Casa Grande Ruins National Monument contains an imposing 4-storey building dating from the late Hohokam period, probably 14th century and contemporary with other well preserved ruins in Arizona such as the Tonto and Montezuma Castle monuments. It is situated in the flat plain of central Arizona in between the Gila and Santa Cruz rivers, just north of Coolidge and about 15 miles from the larger town of Casa Grande. The structure was once part of a collection of settlements scattered along the Gila River and linked by a network of irrigation canals. The area has a low elevation and hence is very hot - often over 110°F for several months in the summer. During spring, this part of Arizona is sometimes the hottest place in the whole USA, and even in winter, daytime temperatures can reach 80°F.
On our way to Casa Grande we encountered some neat flora & fauna as we passed through Tonto National Forest and the Pima-Maricopa Indian Reservation just east of Mesa and Scottsdale.
A creek bottom near Roosevelt Lake Recreation area in Tonto NF.
It was a breezy day and around 80 when we visited Casa Grande. We drove through the quaint little restored town of Florence. Would like to return here sometime and do their town walking tour. The Monument is a remarkable piece of our prehistoric history, when you learn that it was the largest known structure. It was 60' x 40' and 40 feet tall, and stood within a bound compound of approx 200' x 500', and this compound was part of several compounds and pit houses that comprised a community of the Hohokam people and their way of communal life.
One of the smaller buildings near the main house.
Some of the folks in our tour group, with the Ranger on the left and Miss Nancy on the right.

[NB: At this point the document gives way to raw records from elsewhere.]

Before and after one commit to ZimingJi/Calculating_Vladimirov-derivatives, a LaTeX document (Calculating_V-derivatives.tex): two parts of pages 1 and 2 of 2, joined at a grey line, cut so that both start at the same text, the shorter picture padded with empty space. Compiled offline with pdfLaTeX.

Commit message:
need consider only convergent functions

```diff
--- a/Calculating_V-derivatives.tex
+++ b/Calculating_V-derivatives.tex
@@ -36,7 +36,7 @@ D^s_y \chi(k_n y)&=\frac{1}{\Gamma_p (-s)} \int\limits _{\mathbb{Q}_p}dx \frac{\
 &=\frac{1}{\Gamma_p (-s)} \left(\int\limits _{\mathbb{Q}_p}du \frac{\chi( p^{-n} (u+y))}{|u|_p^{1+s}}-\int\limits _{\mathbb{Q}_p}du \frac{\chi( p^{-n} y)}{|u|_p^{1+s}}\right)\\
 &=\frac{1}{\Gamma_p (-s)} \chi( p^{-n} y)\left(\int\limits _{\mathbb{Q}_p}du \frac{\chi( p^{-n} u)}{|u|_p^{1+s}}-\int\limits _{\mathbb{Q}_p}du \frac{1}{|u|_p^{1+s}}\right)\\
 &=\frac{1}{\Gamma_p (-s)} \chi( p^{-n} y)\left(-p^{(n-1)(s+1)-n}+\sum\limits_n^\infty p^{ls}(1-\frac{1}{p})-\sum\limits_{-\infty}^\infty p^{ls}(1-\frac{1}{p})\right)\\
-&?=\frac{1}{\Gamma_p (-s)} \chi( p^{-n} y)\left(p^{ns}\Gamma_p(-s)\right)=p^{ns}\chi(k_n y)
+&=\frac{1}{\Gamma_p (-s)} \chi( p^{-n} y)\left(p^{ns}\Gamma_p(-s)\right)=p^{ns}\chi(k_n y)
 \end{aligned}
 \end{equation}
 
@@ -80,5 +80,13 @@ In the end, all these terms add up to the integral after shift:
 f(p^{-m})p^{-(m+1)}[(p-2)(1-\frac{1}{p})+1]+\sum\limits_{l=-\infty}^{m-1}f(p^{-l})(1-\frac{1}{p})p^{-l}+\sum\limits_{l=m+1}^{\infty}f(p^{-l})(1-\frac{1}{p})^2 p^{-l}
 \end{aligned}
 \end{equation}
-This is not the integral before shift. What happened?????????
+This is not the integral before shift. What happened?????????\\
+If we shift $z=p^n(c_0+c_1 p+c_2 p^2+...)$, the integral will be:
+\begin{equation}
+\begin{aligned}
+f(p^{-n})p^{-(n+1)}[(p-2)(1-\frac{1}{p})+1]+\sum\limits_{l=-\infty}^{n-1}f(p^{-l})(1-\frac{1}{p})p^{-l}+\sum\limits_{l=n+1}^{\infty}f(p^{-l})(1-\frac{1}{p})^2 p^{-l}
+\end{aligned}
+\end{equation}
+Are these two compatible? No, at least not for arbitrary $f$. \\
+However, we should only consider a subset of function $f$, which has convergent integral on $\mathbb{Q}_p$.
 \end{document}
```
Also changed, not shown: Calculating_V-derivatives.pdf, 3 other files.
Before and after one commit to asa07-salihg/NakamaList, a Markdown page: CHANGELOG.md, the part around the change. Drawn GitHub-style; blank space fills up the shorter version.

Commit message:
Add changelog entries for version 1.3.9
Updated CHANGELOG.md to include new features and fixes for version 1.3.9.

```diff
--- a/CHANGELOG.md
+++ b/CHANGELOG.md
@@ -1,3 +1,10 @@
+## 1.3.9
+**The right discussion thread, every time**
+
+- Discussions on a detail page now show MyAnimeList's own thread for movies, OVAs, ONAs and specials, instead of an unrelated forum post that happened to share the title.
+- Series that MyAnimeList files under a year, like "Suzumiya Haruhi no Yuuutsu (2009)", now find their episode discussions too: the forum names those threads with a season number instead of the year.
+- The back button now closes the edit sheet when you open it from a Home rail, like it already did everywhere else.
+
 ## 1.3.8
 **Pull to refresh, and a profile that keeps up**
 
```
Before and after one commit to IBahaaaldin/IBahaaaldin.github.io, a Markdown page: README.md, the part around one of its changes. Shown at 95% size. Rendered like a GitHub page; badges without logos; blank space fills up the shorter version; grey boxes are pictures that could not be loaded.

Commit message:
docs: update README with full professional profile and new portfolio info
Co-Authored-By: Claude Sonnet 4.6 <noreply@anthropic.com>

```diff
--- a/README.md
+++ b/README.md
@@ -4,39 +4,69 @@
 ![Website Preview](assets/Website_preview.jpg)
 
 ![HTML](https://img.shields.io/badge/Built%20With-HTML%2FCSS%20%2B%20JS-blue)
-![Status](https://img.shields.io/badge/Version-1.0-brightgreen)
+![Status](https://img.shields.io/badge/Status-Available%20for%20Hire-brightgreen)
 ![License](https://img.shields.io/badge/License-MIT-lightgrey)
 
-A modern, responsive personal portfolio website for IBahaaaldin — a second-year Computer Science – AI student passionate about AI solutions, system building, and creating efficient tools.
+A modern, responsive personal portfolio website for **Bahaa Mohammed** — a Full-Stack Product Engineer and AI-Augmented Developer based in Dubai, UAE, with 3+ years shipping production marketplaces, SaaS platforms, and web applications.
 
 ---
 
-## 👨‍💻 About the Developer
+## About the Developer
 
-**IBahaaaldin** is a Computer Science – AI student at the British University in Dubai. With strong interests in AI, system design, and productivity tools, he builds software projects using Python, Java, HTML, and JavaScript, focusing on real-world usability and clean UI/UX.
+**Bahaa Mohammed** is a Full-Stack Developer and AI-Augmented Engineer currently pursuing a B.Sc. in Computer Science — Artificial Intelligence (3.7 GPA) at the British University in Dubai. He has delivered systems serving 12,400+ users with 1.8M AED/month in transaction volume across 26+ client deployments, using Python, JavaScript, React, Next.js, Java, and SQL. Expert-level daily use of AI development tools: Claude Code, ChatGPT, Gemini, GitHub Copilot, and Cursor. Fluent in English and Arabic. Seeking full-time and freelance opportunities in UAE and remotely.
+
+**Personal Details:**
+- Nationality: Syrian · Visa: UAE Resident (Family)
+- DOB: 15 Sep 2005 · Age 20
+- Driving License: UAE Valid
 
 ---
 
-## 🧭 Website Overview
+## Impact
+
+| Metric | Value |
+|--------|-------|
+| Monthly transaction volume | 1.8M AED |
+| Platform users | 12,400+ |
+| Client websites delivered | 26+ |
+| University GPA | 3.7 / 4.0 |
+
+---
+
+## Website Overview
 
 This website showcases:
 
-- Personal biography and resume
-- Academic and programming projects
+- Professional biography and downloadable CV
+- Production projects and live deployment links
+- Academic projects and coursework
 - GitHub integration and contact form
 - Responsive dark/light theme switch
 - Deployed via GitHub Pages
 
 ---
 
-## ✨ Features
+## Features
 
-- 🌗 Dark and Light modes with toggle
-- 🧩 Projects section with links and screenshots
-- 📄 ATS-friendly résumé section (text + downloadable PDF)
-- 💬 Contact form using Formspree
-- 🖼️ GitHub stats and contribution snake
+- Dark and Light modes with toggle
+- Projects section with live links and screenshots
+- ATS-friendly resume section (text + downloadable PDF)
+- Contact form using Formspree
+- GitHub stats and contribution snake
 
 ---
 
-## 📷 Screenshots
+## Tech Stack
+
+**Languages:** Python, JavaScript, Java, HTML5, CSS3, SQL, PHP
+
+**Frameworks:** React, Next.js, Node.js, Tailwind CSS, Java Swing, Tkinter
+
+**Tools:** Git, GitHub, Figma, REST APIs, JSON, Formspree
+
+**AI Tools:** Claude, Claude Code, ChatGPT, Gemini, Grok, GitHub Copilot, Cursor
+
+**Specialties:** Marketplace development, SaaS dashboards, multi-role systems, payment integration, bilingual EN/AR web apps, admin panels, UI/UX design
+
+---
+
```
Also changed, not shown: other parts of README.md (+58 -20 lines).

The Ranger with the main house in the background.
An iside wall view that shows the details of the remnants of where the small logs were laid as the building went up. The Indians used the "Ciliche" that was abundant in the area. Ciliche was the concrete like substance that lay a one to three feet below the desert surface and was harvested and remanufactured as mud for the construction of the house.
In order to provide some protection from the rain (what little they get), the NP Service in 1932 built the large shelter over the Monument. It has done fairly well without shelters when you think about though, as it has been standing here for nearly a thousand years.
One of the entrances to the house.
This smaller adobe was at the southwestern corner of the compound.
Well, tomorrow (Saturday) we plan to visit the Montezuma Castle NM and the Montezuma Lake, which is about 11 miles north along I-17. Until then, Joe & Nancy